  4. ^ a b c d Pogrebin, Robin (April 6, 2014). "Museum Director to Be Commissioner of Cultural Affairs: Mayor de Blasio Names Tom Finkelpearl of the Queens Museum". The New York Times. Retrieved July 2, 2015.
  5. ^ a b Gordon, Amanda L. (June 10, 2015). "Scene Last Night: Rosenstein, Pruzan, Sting, Utay, Jenny Holzer". Bloomberg News. Retrieved July 2, 2015.
  6. ^ a b Pogrebin, Robin (October 31, 2019). "New York's Cultural Affairs Leader Makes Surprise Exit". The New York Times. Retrieved February 26, 2020.
  7. ^ a b c JENNIFER MALONEY, April 6, 2014, Wall Street Journal, De Blasio Taps New Cultural Affairs Commissioner Tom Finkelpearl, the Executive Director of the Queens Museum, To Be the City's Next Cultural-Affairs Commissioner, Retrieved July 2, 2015, "...Mr. Finkelpearl, now 58 years old, served under Mayor David Dinkins and Mayor Rudy Giuliani as director of New York City's Percent for Art program,... Queens Museum of Art, ...oversaw a $68 million renovation and rebranding, ... doubling its physical footprint....budget has grown to $4.9 million from $2.3 million. ..."
  8. ^ a b Cascone, Sarah (April 29, 2015). "New York City Makes the Arts a Priority with New Cultural Plan". Artnet News. Retrieved July 2, 2015.
  9. ^ Sutton, Benjamin (September 17, 2014). "Tom Finkelpearl Promises to Make New York Livable for Artists". Artnet News. Retrieved July 2, 2015.
  10. ^ Gerard, Jeremy; Gerard, Jeremy (2017-07-19). "NYC Unveils 'CreateNYC' 10-Year Plan To Expand And Diversify Arts & Culture". Deadline. Retrieved 2019-03-18.

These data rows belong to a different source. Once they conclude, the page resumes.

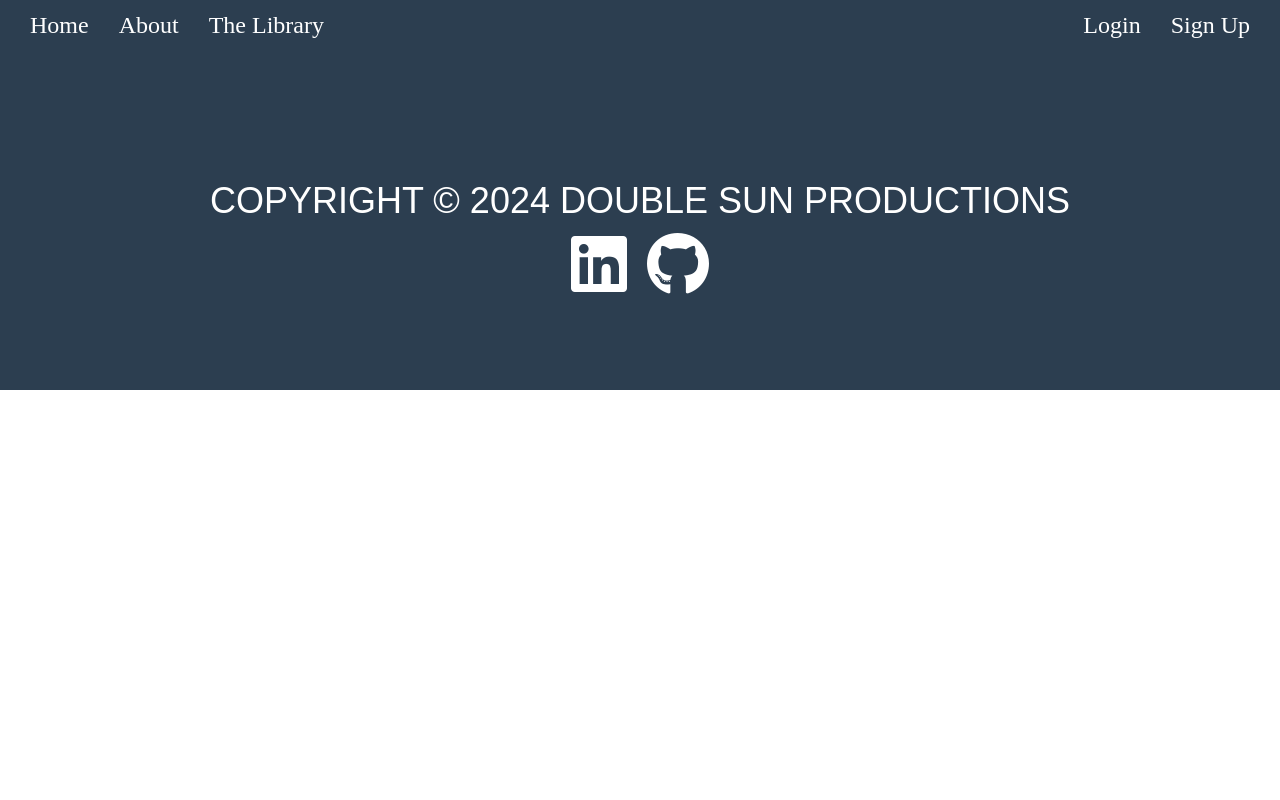
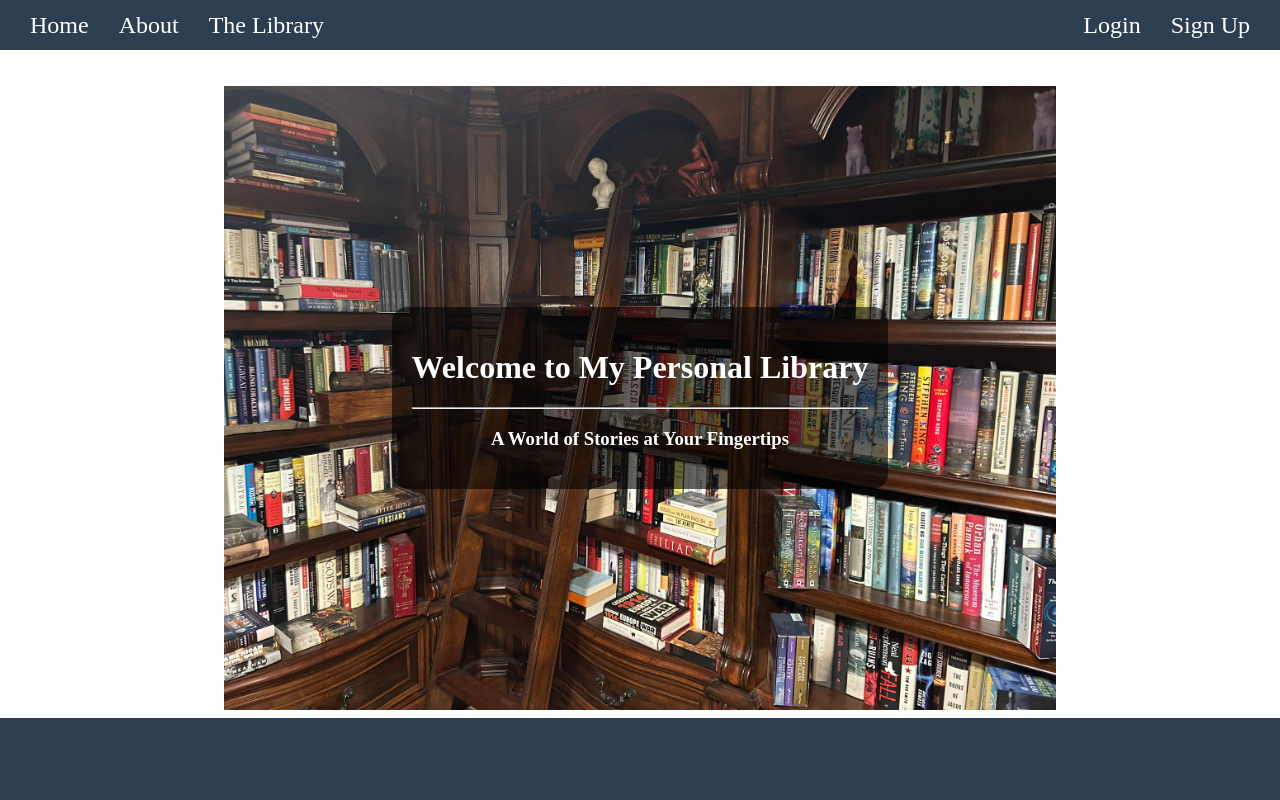
Before and after one commit to ravenusmc/personal_library_project, a Vue app in the folder client/: page / in a window 1280 px wide. Shown: the top 800 px of the page. Built offline with nearby package versions, Linux system fonts and the light colour scheme.

Commit message:
working on landing page - the jumbotron

```diff
--- /dev/null
+++ b/client/src/components/home/Jumbotron.vue
@@ -0,0 +1,50 @@
+<template>
+    <div>
+        <div class="main-image">
+        <div class="title-div">
+            <h1 class="center">Welcome to My Personal Library</h1>
+            <hr />
+            <h3 class="center">A World of Stories at Your Fingertips</h3>
+        </div>
+        </div>
+    </div>
+</template>
+
+<script>
+
+</script>
+
+<style scoped>
+
+.main-image {
+  margin-top: 28px;
+  height: 80vh;
+  background: url("../../assets/images/books.jpg") center/contain no-repeat;
+  background-position: center center;
+  background-size: 65%; /* Slightly increases the width */
+  display: flex;
+  justify-content: center;
+  align-items: center;
+}
+
+.title-div {
+  background-color: rgba(0, 0, 0, 0.6);
+  border-radius: 15px;
+  color: white;
+  padding: 20px;
+}
+
+.center {
+  text-align: center;
+}
+
+</style>
+
+<!-- 1. Hero Section
+
+"Welcome to My Personal Library"
+"A World of Stories at Your Fingertips"
+Subheading:
+"Explore, Organize, and Rediscover Your Collection."
+Call-to-Action (CTA):
+"Browse Collection" or "Get Started" -->
--- a/client/src/views/HomeView.vue
+++ b/client/src/views/HomeView.vue
@@ -1,16 +1,17 @@
 <template>
   <div>
+    <Jumbotron />
   </div>
 </template>
 
 <script>
 // @ is an alias to /src
-// import HelloWorld from '@/components/HelloWorld.vue'
+import Jumbotron from '@/components/home/Jumbotron.vue';
 
 export default {
   name: 'HomeView',
   components: {
-
+    Jumbotron,
   }
 }
 </script>
```
Also changed, not shown: client/src/assets/images/books.jpg (added).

  11. ^ Karni, Annie (April 8, 2014). "Mayor de Blasio's newly appointed cultural affairs commissioner vows to bring art to every neighborhood". New York Daily News. Retrieved July 2, 2015.
  12. ^ Bishara, Hakim (October 31, 2019). "NYC Culture Commissioner Tom Finkelpearl Resigns in Surprise Announcement". Hyperallergic. Retrieved February 26, 2020.

External links[edit]

Civic offices
Preceded by
Kate Levin
Commissioner of the New York City Department of Cultural Affairs
2014–2019
Succeeded by
Kathleen Hughes (acting)